    In fact, IWC`s patent for the doppelchronograph expired in 2012, thus allowing Habring to create his “own” split-seconds chronograph in the form of the Habring2 Doppel 2.0.

    • TrevorXM

      That sure is interesting. Thanks for pointing this Habring connection out. It sure would have been nice to have learned about this in the article. I looked it up and there was a pretty interesting review of that Habring2 watch on Hodinkee which was priced at something like 6k euros.

    • Chaz

      The 3713 is a beautiful classic with perfect proportions (42mm) done back when IWC was not laser focused on trendiness, brand ambassadors and ever larger sizes. I love mine.

    • Word Merchant

      I wasn’t wondering; I’d already assumed IWC were being their usual cheapskate selves. I’m not far wrong am I?

      For nearly $12k I want IWC to do rather better than a tired old strap-on.

  • Lincolnshire Poacher

    Its quite pretty in a brown, busy, big and knobbly sort of way. The hands and indices are attractive and it all works well together on the dial.
    Being an IWC they can charge more than I’ll ever be able (allowed) to spend. So its price could be anything, but it won’t be the same as the equivalent watch made by, for example: Stowa, Hamilton, Sinn, etc. (Does that make sense, or is it a ridiculous supposition).

    • SuperStrapper

      Don’t know if the ‘L’ is a typo or not, but I now love the word ‘knobbly’.

      • Lincolnshire Poacher

        Ive just googled both. They both seem to be correct ways of spelling, and with the same meaning. I freely admit im probably a pedant (no not that one, different spelling).
        Anyhoo, having a knobb(l)y watch is now the new cool, in my world.

  • Bill W

    I’m bothered by the 10 index. Paint it all the way through.

  • SuperStrapper

    I notice the caseback says “one out of 1000” will they spell it ut like that for the guy that has number 783?

    • No, sadly that is the new way of saying, “Limited Edition of 1000” or “1/1000”. Looks like your chances of having #1 are 0.1%.

  • hasty hughie

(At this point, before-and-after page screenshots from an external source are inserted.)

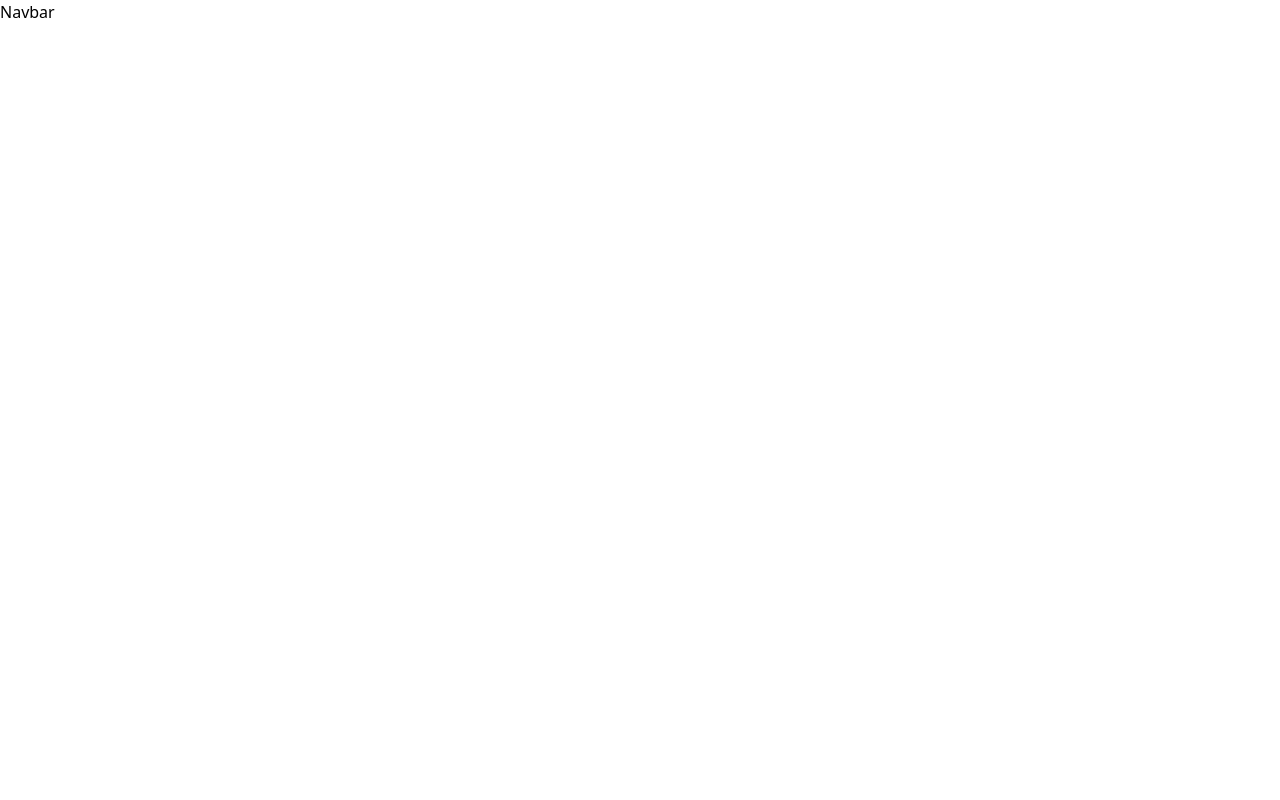
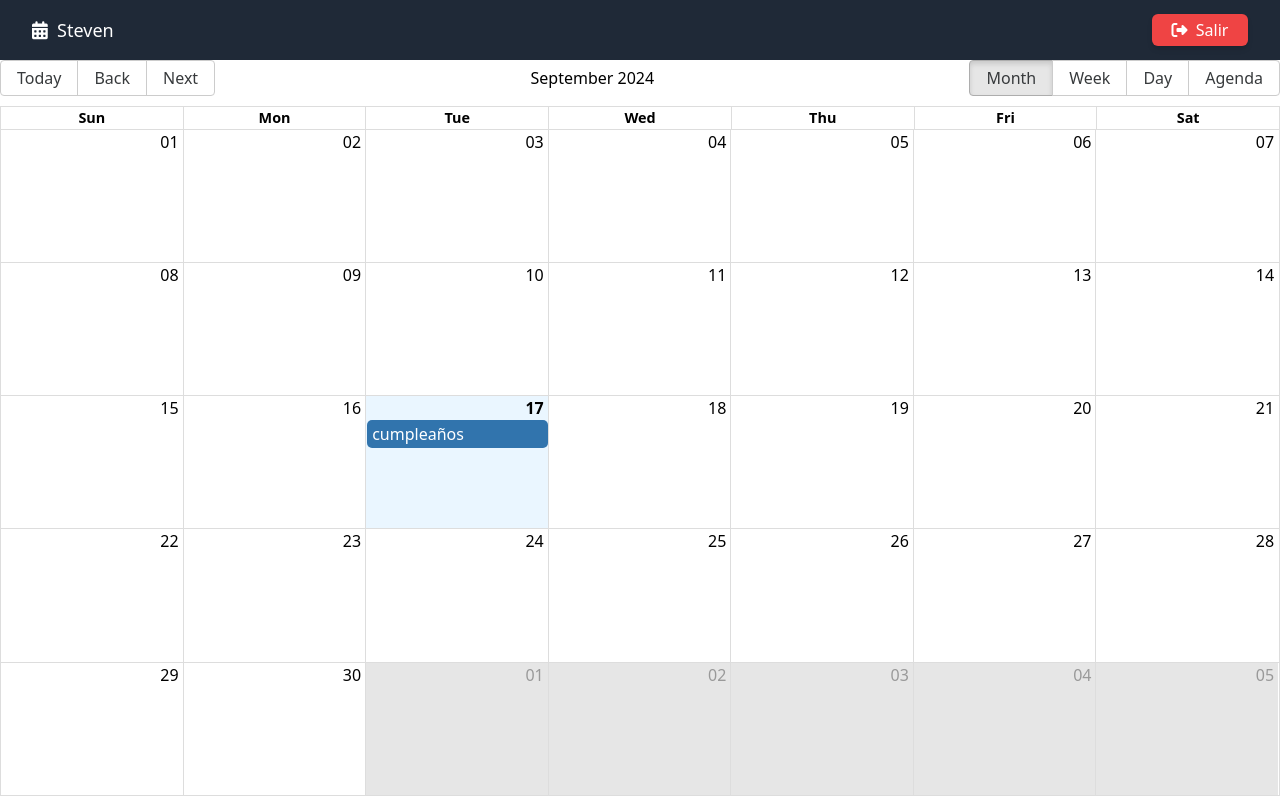
Before and after one commit to StxvenDev/calendar-app, a React (Vite) app: page /auth in a window 1280 px wide. Built offline with nearby package versions, Linux system fonts and the light colour scheme.

Commit message:
feat: navbar and big calendar

```diff
--- a/index.html
+++ b/index.html
@@ -6,6 +6,7 @@
     <meta name="viewport" content="width=device-width, initial-scale=1.0" />
     <title>Vite + React</title>
     <link href="./src/output.css">
+    <link rel="stylesheet" href="https://cdnjs.cloudflare.com/ajax/libs/font-awesome/6.6.0/css/all.min.css" integrity="sha512-Kc323vGBEqzTmouAECnVceyQqyqdsSiqLQISBL29aUW4U/M7pSPA/gEUZQqv1cwx4OnYxTxve5UMg5GT6L4JJg==" crossorigin="anonymous" referrerpolicy="no-referrer" />
   </head>
   <body>
     <div id="root"></div>
--- a/package.json
+++ b/package.json
@@ -5,13 +5,15 @@
   "type": "module",
   "scripts": {
     "dev": "vite",
-    "tw" : "npx tailwindcss -i ./src/input.css -o ./src/output.css --watch",
+    "tw": "npx tailwindcss -i ./src/input.css -o ./src/output.css --watch",
     "build": "vite build",
     "lint": "eslint .",
     "preview": "vite preview"
   },
   "dependencies": {
+    "date-fns": "^4.1.0",
     "react": "^18.3.1",
+    "react-big-calendar": "^1.14.1",
     "react-dom": "^18.3.1",
     "react-router-dom": "6"
   },
--- a/src/calendar/components/Navbar.jsx
+++ b/src/calendar/components/Navbar.jsx
@@ -2,6 +2,21 @@ import React from 'react'
 
 export const Navbar = () => {
   return (
-    <div>Navbar</div>
+    <nav className='bg-gray-800 text-white'>
+        <div className='mx-auto max-w-7xl px-2 sm:p-6 lg:px-8'>
+            <div className='flex h-3 items-center justify-between'>
+                <span className='text-lg'>
+                    <i className='fas fa-calendar-alt'></i>
+                    &nbsp;
+                    Steven
+                </span>
+                <button className='bg-red-500 w-24 h-8 shadow-md rounded-md font-medium hover:bg-red-700'>
+                    <i className='fas fa-sign-out-alt'></i>
+                    &nbsp;
+                    Salir
+                </button>
+            </div>
+        </div>
+    </nav>
   )
 }
--- a/src/calendar/pages/CalendarPage.jsx
+++ b/src/calendar/pages/CalendarPage.jsx
@@ -1,10 +1,49 @@
-import React from 'react'
+import {Calendar, dateFnsLocalizer} from 'react-big-calendar'
+import 'react-big-calendar/lib/css/react-big-calendar.css'
+import format from 'date-fns/format'
+import parse from 'date-fns/parse'
+import startOfWeek from 'date-fns/startOfWeek'
+import getDay from 'date-fns/getDay'
+import enUS from 'date-fns/locale/en-US'
 import { Navbar } from '../components/Navbar'
+import { addHours } from 'date-fns'
 
 export const CalendarPage = () => {
+
+    const locales = {
+        'en-US': enUS,
+      }
+
+      const localizer = dateFnsLocalizer({
+        format,
+        parse,
+        startOfWeek,
+        getDay,
+        locales,
+      });
+
+      const events = [{
+        title:'cumpleaños',
+        notes: 'Hay que comprar mecatos',
+        start : new Date(),
+        end : addHours(new Date(), 2),
+        bgColor: '#fafafa',
+        user: {
+            _id: '123',
+            name: 'fernando'
+        }
+      }]
+
   return (
     <>
         <Navbar />
+        <Calendar
+            localizer={localizer}
+            events={events}
+            startAccessor="start"
+            endAccessor="end"
+            style={{ height: 'calc(100vh - 64px)' }}
+        />
     </>
   )
 }
--- a/src/output.css
+++ b/src/output.css
@@ -554,8 +554,17 @@ video {
   --tw-contain-style:  ;
 }
 
+.mx-auto {
+  margin-left: auto;
+  margin-right: auto;
+}
+
 .mt-10 {
   margin-top: 2.5rem;
+}
+
+.mt-2 {
+  margin-top: 0.5rem;
 }
 
 .mt-3 {
@@ -570,16 +579,16 @@ video {
   margin-top: 1.75rem;
 }
 
-.mt-2 {
-  margin-top: 0.5rem;
-}
-
 .flex {
   display: flex;
 }
 
 .h-1\/2 {
   height: 50%;
+}
+
+.h-4 {
+  height: 1rem;
 }
 
 .h-8 {
@@ -594,12 +603,20 @@ video {
   height: 100vh;
 }
 
+.h-3 {
+  height: 0.75rem;
+}
+
 .w-1\/3 {
   width: 33.333333%;
 }
 
 .w-2\/3 {
   width: 66.666667%;
+}
+
+.w-24 {
+  width: 6rem;
 }
 
 .w-40 {
@@ -612,6 +629,10 @@ video {
 
 .w-screen {
   width: 100vw;
+}
+
+.max-w-7xl {
+  max-width: 80rem;
 }
 
 .flex-row {
@@ -638,25 +659,25 @@ video {
   justify-content: center;
 }
 
-.rounded-md {
-  border-radius: 0.375rem;
+.justify-between {
+  justify-content: space-between;
 }
 
 .rounded-lg {
   border-radius: 0.5rem;
 }
 
-.rounded {
-  border-radius: 0.25rem;
-}
-
-.rounded-e-lg {
-  border-start-end-radius: 0.5rem;
-  border-end-end-radius: 0.5rem;
+.rounded-md {
+  border-radius: 0.375rem;
 }
 
 .border-2 {
   border-width: 2px;
+}
+
+.bg-blue-500 {
+  --tw-bg-opacity: 1;
+  background-color: rgb(59 130 246 / var(--tw-bg-opacity));
 }
 
 .bg-blue-600 {
@@ -664,38 +685,33 @@ video {
   background-color: rgb(37 99 235 / var(--tw-bg-opacity));
 }
 
+.bg-gray-800 {
+  --tw-bg-opacity: 1;
+  background-color: rgb(31 41 55 / var(--tw-bg-opacity));
+}
+
+.bg-red-500 {
+  --tw-bg-opacity: 1;
+  background-color: rgb(239 68 68 / var(--tw-bg-opacity));
+}
+
 .bg-white {
   --tw-bg-opacity: 1;
   background-color: rgb(255 255 255 / var(--tw-bg-opacity));
 }
 
-.bg-fuchsia-200 {
-  --tw-bg-opacity: 1;
-  background-color: rgb(245 208 254 / var(--tw-bg-opacity));
-}
-
-.bg-blue-500 {
-  --tw-bg-opacity: 1;
-  background-color: rgb(59 130 246 / var(--tw-bg-opacity));
-}
-
-.bg-blue-400 {
-  --tw-bg-opacity: 1;
-  background-color: rgb(96 165 250 / var(--tw-bg-opacity));
-}
-
-.bg-blue-300 {
-  --tw-bg-opacity: 1;
-  background-color: rgb(147 197 253 / var(--tw-bg-opacity));
-}
-
-.bg-blue-200 {
-  --tw-bg-opacity: 1;
-  background-color: rgb(191 219 254 / var(--tw-bg-opacity));
+.px-2 {
+  padding-left: 0.5rem;
+  padding-right: 0.5rem;
 }
 
 .pl-2 {
   padding-left: 0.5rem;
+}
+
+.text-lg {
+  font-size: 1.125rem;
+  line-height: 1.75rem;
 }
 
 .text-xl {
@@ -711,29 +727,19 @@ video {
   font-weight: 500;
 }
 
-.text-blue-400 {
-  --tw-text-opacity: 1;
-  color: rgb(96 165 250 / var(--tw-text-opacity));
-}
-
 .text-blue-50 {
   --tw-text-opacity: 1;
   color: rgb(239 246 255 / var(--tw-text-opacity));
 }
 
+.text-blue-500 {
+  --tw-text-opacity: 1;
+  color: rgb(59 130 246 / var(--tw-text-opacity));
+}
+
 .text-white {
   --tw-text-opacity: 1;
   color: rgb(255 255 255 / var(--tw-text-opacity));
-}
-
-.text-blue-600 {
-  --tw-text-opacity: 1;
-  color: rgb(37 99 235 / var(--tw-text-opacity));
-}
-
-.text-blue-500 {
-  --tw-text-opacity: 1;
-  color: rgb(59 130 246 / var(--tw-text-opacity));
 }
 
 .shadow-2xl {
@@ -742,26 +748,10 @@ video {
   box-shadow: var(--tw-ring-offset-shadow, 0 0 #0000), var(--tw-ring-shadow, 0 0 #0000), var(--tw-shadow);
 }
 
-.shadow-inner {
-  --tw-shadow: inset 0 2px 4px 0 rgb(0 0 0 / 0.05);
-  --tw-shadow-colored: inset 0 2px 4px 0 var(--tw-shadow-color);
+.shadow-md {
+  --tw-shadow: 0 4px 6px -1px rgb(0 0 0 / 0.1), 0 2px 4px -2px rgb(0 0 0 / 0.1);
+  --tw-shadow-colored: 0 4px 6px -1px var(--tw-shadow-color), 0 2px 4px -2px var(--tw-shadow-color);
   box-shadow: var(--tw-ring-offset-shadow, 0 0 #0000), var(--tw-ring-shadow, 0 0 #0000), var(--tw-shadow);
-}
-
-.shadow-lg {
-  --tw-shadow: 0 10px 15px -3px rgb(0 0 0 / 0.1), 0 4px 6px -4px rgb(0 0 0 / 0.1);
-  --tw-shadow-colored: 0 10px 15px -3px var(--tw-shadow-color), 0 4px 6px -4px var(--tw-shadow-color);
-  box-shadow: var(--tw-ring-offset-shadow, 0 0 #0000), var(--tw-ring-shadow, 0 0 #0000), var(--tw-shadow);
-}
-
-.shadow-inherit {
-  --tw-shadow-color: inherit;
-  --tw-shadow: var(--tw-shadow-colored);
-}
-
-.shadow-black {
-  --tw-shadow-color: #000;
-  --tw-shadow: var(--tw-shadow-colored);
 }
 
 .outline-none {
@@ -780,24 +770,19 @@ video {
   background-color: rgb(96 165 250 / var(--tw-bg-opacity));
 }
 
-.hover\:bg-blue-600:hover {
-  --tw-bg-opacity: 1;
-  background-color: rgb(37 99 235 / var(--tw-bg-opacity));
-}
-
-.hover\:bg-gray-400:hover {
-  --tw-bg-opacity: 1;
-  background-color: rgb(156 163 175 / var(--tw-bg-opacity));
-}
-
-.hover\:bg-gray-200:hover {
-  --tw-bg-opacity: 1;
-  background-color: rgb(229 231 235 / var(--tw-bg-opacity));
-}
-
 .hover\:bg-gray-100:hover {
   --tw-bg-opacity: 1;
   background-color: rgb(243 244 246 / var(--tw-bg-opacity));
+}
+
+.hover\:bg-red-700:hover {
+  --tw-bg-opacity: 1;
+  background-color: rgb(185 28 28 / var(--tw-bg-opacity));
+}
+
+.focus\:border-blue-400:focus {
+  --tw-border-opacity: 1;
+  border-color: rgb(96 165 250 / var(--tw-border-opacity));
 }
 
 .focus\:border-blue-600:focus {
@@ -805,12 +790,15 @@ video {
   border-color: rgb(37 99 235 / var(--tw-border-opacity));
 }
 
-.focus\:border-gray-700:focus {
-  --tw-border-opacity: 1;
-  border-color: rgb(55 65 81 / var(--tw-border-opacity));
+@media (min-width: 640px) {
+  .sm\:p-6 {
+    padding: 1.5rem;
+  }
 }
 
-.focus\:border-blue-400:focus {
-  --tw-border-opacity: 1;
-  border-color: rgb(96 165 250 / var(--tw-border-opacity));
+@media (min-width: 1024px) {
+  .lg\:px-8 {
+    padding-left: 2rem;
+    padding-right: 2rem;
+  }
 }
```
Also changed, not shown: 1 other file (tests, documents, lock files or other folders).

    IWC, I Wannabe Cool. A limited edition with a small engraved dedication on the back noting the author’s name and life dates would have been plenty.

  • I wish IWC had started with a 7753 instead so they would have the more pleasing (IMO) 3/6/9 register layout. You lose the day of the week with a 7753, but I wouldn’t mind.

  • otaking241

    Two pet-peeves here: 1) overly large numerals on an already busy dial that results in half of them being cut out; 2) printed text over guilloche on the subdials makes them look messy. Like the piece, especially in this color combination, but at this price the devil is in the details…

  • Ulysses31

    Handsome, even for a brown watch.

  • Why one of the 1000s? is IWC was too stingy to stamp each caseback individually ?

  • ??????

    Somewhat lovely shade of sunburst brown. Would love to have one of these 1000, actually.